• Available data
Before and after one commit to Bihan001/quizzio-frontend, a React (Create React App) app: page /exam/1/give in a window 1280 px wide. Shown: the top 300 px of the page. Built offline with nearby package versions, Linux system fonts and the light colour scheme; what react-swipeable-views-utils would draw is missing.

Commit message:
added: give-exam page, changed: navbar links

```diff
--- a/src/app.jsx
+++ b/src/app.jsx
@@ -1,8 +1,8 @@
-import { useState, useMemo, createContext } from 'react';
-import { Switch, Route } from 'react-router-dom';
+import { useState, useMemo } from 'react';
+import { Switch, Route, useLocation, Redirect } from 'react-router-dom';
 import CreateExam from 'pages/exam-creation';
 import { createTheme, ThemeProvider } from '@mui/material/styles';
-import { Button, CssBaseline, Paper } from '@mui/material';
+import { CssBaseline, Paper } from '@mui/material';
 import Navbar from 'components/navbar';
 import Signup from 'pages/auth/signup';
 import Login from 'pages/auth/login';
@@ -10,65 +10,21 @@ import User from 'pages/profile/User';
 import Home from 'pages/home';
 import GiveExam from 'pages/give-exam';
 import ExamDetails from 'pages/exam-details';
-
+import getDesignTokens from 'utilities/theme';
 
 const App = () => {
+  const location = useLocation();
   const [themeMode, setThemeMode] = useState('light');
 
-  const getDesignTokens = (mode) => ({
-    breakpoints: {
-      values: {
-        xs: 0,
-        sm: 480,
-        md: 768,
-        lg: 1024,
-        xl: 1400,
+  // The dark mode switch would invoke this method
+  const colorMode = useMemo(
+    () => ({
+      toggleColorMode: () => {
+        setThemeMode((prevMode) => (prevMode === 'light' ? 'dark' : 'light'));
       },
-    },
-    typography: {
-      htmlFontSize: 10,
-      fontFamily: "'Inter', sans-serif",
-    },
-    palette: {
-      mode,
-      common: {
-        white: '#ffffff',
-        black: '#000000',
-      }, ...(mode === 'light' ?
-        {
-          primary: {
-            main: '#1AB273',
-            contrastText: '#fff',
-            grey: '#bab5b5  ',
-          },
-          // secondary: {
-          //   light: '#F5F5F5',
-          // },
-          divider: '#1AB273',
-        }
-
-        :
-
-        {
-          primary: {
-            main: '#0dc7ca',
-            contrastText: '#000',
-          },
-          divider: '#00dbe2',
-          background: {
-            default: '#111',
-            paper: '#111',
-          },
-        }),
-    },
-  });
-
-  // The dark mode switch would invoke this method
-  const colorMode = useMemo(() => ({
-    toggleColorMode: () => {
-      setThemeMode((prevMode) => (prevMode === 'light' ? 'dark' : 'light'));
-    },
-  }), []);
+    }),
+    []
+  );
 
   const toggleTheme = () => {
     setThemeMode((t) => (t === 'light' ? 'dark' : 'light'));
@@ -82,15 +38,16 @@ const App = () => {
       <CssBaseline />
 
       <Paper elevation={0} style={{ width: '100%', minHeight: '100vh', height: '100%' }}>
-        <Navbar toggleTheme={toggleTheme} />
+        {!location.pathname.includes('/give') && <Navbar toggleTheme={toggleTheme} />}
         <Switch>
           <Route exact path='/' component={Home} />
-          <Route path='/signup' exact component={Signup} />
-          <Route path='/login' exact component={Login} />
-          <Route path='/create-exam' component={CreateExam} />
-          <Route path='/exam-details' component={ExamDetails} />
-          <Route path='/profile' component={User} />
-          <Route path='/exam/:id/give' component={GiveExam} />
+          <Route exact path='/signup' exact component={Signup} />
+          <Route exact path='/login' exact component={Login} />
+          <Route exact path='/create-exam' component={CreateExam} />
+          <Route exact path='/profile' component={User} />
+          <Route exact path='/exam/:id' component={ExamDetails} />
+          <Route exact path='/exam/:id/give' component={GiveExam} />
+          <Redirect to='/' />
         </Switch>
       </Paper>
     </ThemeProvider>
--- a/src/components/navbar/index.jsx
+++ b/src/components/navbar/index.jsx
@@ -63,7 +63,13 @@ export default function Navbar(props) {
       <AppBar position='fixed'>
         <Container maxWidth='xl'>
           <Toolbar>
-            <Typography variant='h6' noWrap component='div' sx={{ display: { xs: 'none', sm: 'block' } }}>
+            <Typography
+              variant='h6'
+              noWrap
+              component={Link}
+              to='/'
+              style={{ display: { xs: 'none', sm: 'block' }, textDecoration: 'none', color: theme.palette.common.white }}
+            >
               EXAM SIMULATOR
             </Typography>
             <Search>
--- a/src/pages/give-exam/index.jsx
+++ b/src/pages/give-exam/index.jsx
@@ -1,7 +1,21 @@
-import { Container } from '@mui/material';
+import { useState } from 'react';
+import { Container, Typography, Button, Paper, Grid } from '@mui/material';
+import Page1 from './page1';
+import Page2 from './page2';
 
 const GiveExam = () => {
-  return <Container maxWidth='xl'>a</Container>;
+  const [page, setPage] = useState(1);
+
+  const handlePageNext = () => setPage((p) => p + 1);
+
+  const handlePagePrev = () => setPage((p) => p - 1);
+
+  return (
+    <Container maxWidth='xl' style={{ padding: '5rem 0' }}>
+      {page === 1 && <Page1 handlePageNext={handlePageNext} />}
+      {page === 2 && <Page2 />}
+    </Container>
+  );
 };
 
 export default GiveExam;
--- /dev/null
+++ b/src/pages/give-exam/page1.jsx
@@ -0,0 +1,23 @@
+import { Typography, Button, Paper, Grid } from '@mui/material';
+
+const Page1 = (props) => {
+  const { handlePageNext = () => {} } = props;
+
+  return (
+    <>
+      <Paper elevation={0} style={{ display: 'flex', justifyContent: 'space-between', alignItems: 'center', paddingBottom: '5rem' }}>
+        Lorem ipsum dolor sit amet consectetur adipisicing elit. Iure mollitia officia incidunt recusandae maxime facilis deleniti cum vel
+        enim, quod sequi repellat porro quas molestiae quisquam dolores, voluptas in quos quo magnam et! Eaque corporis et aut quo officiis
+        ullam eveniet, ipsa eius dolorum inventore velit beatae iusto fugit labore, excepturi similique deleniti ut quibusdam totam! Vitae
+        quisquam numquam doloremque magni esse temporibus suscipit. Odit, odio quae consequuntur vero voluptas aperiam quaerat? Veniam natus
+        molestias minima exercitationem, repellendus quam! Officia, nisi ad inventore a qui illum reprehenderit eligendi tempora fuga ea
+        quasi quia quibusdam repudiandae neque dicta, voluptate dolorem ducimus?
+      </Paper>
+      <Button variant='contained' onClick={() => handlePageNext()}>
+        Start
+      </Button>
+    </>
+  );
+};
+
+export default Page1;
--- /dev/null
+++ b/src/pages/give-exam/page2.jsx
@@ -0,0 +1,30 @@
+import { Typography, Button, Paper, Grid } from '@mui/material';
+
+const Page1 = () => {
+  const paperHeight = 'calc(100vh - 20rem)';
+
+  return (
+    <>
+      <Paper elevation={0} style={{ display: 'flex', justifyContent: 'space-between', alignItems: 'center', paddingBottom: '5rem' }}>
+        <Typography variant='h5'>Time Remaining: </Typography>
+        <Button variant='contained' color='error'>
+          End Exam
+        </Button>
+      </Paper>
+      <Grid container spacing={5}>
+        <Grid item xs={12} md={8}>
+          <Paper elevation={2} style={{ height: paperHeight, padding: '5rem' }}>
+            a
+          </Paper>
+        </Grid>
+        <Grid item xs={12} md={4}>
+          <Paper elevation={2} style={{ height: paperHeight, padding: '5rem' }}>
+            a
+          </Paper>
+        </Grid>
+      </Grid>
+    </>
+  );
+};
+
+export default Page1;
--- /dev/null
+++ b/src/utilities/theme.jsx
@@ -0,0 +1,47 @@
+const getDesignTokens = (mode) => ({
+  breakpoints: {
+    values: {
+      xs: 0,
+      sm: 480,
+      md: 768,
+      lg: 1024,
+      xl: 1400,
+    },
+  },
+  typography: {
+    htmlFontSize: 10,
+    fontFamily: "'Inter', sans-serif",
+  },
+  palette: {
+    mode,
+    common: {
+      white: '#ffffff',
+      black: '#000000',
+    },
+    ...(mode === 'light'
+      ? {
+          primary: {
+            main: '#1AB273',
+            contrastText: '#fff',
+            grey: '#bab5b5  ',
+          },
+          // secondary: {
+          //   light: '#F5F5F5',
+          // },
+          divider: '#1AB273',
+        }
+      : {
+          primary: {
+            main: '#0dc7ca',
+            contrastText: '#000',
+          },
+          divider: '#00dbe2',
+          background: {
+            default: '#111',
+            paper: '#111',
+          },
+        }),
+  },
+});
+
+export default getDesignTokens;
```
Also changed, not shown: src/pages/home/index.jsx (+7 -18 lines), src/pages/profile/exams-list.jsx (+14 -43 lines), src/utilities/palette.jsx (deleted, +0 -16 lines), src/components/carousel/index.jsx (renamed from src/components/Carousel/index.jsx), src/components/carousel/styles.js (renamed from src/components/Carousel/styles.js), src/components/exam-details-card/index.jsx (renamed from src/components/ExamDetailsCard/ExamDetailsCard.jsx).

• Required work
Copy all lines of the records that have the string "serif" in them.

• Answer to this problem
-      fontFamily: "'Inter', sans-serif",
+    fontFamily: "'Inter', sans-serif",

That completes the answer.